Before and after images
○ ○ ○
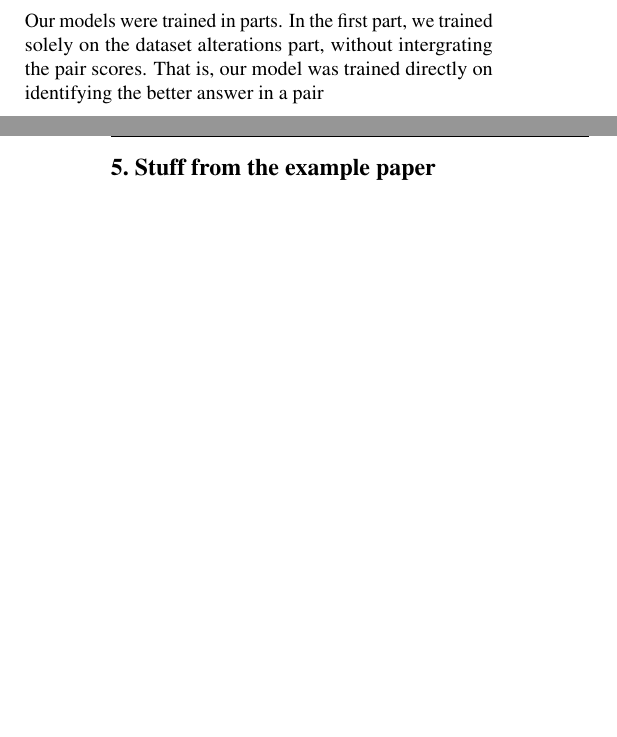
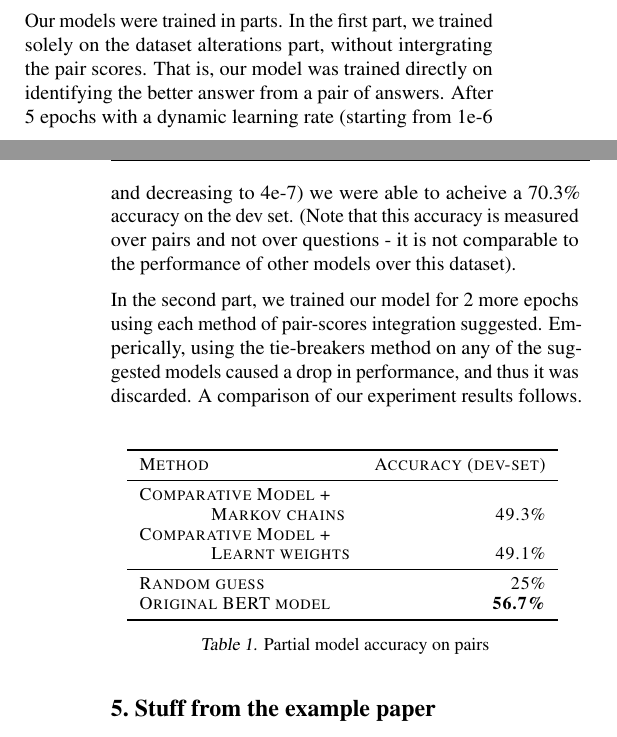
Before and after one commit to AfekIlayAdler/UNI-2019-NLP-Project, a LaTeX paper (paper/paper.tex): two parts of the columns of pages 3 and 4 of 8 before the commit and two parts of the columns of pages 3 and 4 of 9 after it, joined at a grey line, cut so that both start at the same text, the shorter picture padded with empty space. Compiled offline with pdfLaTeX.

Commit message:
Added experiment results

```diff
--- a/paper/paper.tex
+++ b/paper/paper.tex
@@ -292,7 +292,34 @@ As our model deviates greatly from the assumptions that were made when the origi
 We should also note that because each sample now consists of much more input sequences (the original model had one sequence per possible answer, our model has one sequence per possible answer \textbf{pair}), we are now more limited in our batch size, as the GPU has to hold the entire batch simultaneously. This problem can be mitigated by using gradient accumulation.
 
 Our models were trained in parts.
-In the first part, we trained solely on the dataset alterations part, without intergrating the pair scores. That is, our model was trained directly on identifying the better answer in a pair
+In the first part, we trained solely on the dataset alterations part, without intergrating the pair scores. That is, our model was trained directly on identifying the better answer from a pair of answers. After 5 epochs with a dynamic learning rate (starting from 1e-6 and decreasing to 4e-7) we were able to acheive a 70.3\% accuracy on the dev set. (Note that this accuracy is measured over pairs and not over questions - it is not comparable to the performance of other models over this dataset).
+
+In the second part, we trained our model for 2 more epochs using each method of pair-scores integration suggested. Emperically, using the tie-breakers method on any of the suggested models caused a drop in performance, and thus it was discarded.
+A comparison of our experiment results follows.
+
+\begin{table}[h!]
+	\label{tbl:accuracy}
+	\vskip 0.15in
+	\begin{center}
+		\begin{small}
+			\begin{sc}
+				\begin{tabular}{lr}
+					\toprule
+					Method	& Accuracy (dev-set)\\
+					\midrule
+					Comparative Model + \\ \qquad \qquad Markov chains 	& 49.3\% \\
+					Comparative Model + \\ \qquad \qquad Learnt weights 	& 49.1\% \\
+					\midrule
+					Random guess & 25\% \\
+					Original BERT model & \textbf{56.7\%} \\
+					\bottomrule
+				\end{tabular}
+			\end{sc}
+		\end{small}
+	\end{center}
+	\vskip -0.1in
+	\caption{Partial model accuracy on pairs}
+\end{table}
 
 \section{Stuff from the example paper}
 
```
○ ○ ○
ASSIGNED TASK
Return every entry word for word, but drop any pictures.

THE ANSWER
Before and after one commit to AfekIlayAdler/UNI-2019-NLP-Project, a LaTeX paper (paper/paper.tex): two parts of the columns of pages 3 and 4 of 8 before the commit and two parts of the columns of pages 3 and 4 of 9 after it, joined at a grey line, cut so that both start at the same text, the shorter picture padded with empty space. Compiled offline with pdfLaTeX.

Commit message:
Added experiment results

```diff
--- a/paper/paper.tex
+++ b/paper/paper.tex
@@ -292,7 +292,34 @@ As our model deviates greatly from the assumptions that were made when the origi
 We should also note that because each sample now consists of much more input sequences (the original model had one sequence per possible answer, our model has one sequence per possible answer \textbf{pair}), we are now more limited in our batch size, as the GPU has to hold the entire batch simultaneously. This problem can be mitigated by using gradient accumulation.
 
 Our models were trained in parts.
-In the first part, we trained solely on the dataset alterations part, without intergrating the pair scores. That is, our model was trained directly on identifying the better answer in a pair
+In the first part, we trained solely on the dataset alterations part, without intergrating the pair scores. That is, our model was trained directly on identifying the better answer from a pair of answers. After 5 epochs with a dynamic learning rate (starting from 1e-6 and decreasing to 4e-7) we were able to acheive a 70.3\% accuracy on the dev set. (Note that this accuracy is measured over pairs and not over questions - it is not comparable to the performance of other models over this dataset).
+
+In the second part, we trained our model for 2 more epochs using each method of pair-scores integration suggested. Emperically, using the tie-breakers method on any of the suggested models caused a drop in performance, and thus it was discarded.
+A comparison of our experiment results follows.
+
+\begin{table}[h!]
+	\label{tbl:accuracy}
+	\vskip 0.15in
+	\begin{center}
+		\begin{small}
+			\begin{sc}
+				\begin{tabular}{lr}
+					\toprule
+					Method	& Accuracy (dev-set)\\
+					\midrule
+					Comparative Model + \\ \qquad \qquad Markov chains 	& 49.3\% \\
+					Comparative Model + \\ \qquad \qquad Learnt weights 	& 49.1\% \\
+					\midrule
+					Random guess & 25\% \\
+					Original BERT model & \textbf{56.7\%} \\
+					\bottomrule
+				\end{tabular}
+			\end{sc}
+		\end{small}
+	\end{center}
+	\vskip -0.1in
+	\caption{Partial model accuracy on pairs}
+\end{table}
 
 \section{Stuff from the example paper}
 
```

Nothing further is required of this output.